Has anyone ever used Expedia.com to book a cruise?
Noticed that Expedia has bacony room for approx. 200.00 dollars less per person. I was just wondering if anyone has used them and if all went well.
All agents and agencies can get the same rate so price isn't an issue. If you do want to use Expedia I would strongly suggest that you call and speak with a representative rather than do the whole thing online.
I booked with Travelocity, a long time ago, and had no problems. However, I haven't booked with Expedia.

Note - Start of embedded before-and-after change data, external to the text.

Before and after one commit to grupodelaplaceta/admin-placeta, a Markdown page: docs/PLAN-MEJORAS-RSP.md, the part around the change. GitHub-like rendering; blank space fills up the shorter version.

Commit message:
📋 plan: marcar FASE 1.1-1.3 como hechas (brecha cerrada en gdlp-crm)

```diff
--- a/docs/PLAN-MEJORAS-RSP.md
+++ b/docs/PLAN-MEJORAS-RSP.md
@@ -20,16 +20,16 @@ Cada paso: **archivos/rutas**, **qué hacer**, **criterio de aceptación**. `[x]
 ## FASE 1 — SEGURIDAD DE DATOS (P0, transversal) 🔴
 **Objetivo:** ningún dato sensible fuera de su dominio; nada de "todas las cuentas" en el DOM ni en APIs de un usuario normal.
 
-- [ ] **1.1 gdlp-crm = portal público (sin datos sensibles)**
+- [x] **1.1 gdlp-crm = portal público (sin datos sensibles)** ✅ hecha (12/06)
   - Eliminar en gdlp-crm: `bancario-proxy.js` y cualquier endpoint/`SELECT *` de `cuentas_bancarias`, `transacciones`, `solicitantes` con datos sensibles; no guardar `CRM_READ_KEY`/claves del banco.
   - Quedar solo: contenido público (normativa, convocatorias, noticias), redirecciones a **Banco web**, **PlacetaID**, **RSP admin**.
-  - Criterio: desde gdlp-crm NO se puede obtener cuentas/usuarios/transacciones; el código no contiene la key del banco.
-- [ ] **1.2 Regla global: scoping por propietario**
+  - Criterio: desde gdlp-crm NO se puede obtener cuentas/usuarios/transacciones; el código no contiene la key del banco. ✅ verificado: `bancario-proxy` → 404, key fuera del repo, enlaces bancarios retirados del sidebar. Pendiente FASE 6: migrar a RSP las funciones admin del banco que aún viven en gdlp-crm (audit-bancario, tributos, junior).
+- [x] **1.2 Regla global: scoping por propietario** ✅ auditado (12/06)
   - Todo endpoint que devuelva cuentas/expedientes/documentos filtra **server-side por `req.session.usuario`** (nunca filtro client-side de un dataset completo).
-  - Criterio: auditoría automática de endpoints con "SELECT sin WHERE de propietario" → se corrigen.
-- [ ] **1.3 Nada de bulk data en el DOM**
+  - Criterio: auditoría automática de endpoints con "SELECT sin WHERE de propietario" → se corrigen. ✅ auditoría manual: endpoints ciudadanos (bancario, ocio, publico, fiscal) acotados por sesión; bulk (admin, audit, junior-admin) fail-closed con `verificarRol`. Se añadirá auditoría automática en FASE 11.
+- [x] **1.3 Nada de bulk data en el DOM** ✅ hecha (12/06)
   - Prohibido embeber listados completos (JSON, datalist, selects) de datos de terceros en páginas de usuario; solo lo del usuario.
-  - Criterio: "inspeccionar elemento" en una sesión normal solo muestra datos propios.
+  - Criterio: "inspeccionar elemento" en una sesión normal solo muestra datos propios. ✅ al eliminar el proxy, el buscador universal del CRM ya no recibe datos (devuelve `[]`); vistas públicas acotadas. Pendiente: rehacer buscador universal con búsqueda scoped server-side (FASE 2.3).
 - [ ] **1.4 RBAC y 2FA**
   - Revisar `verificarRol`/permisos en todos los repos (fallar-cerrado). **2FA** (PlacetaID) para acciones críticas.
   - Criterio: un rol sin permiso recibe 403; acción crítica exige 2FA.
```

Mike is correct. All the major mass-market cruise lines require everyone to advertise the same cruise for the same price. Anyone doing otherwise risks loosing their credentials. Their prices have to be exactly the same as the cruise line's website, so check there and that will tell you alot. It's possible the information is based on different details and it helps to double check.
Plus, I'll be honest and say I'm not a big fan of those large online booking sites for the reasons CLIA (the Cruise Lines International Association) once stated. They said their investigation found that when booking with online sites and the cruise lines, you find that: 1) the person you're talking to works in a call center; 2) is not a travel agent - they're just an order taker; 3) has worked for the company for less than 6 months; and 4) has never even been on a ship or been to any of the ports, so their information is basically non-existent. Plus, booking with an online site with someone who is not an agent has inherent stress.
I suggest call an agent, preferably a Cruise Specialist, and discuss it with them. They charge nothing for their services and their expertise can be invaluable. Plus, they'll have a great deal of knowledge and personal experience they can share with you that will enhance your vacation and make it more hassle-free.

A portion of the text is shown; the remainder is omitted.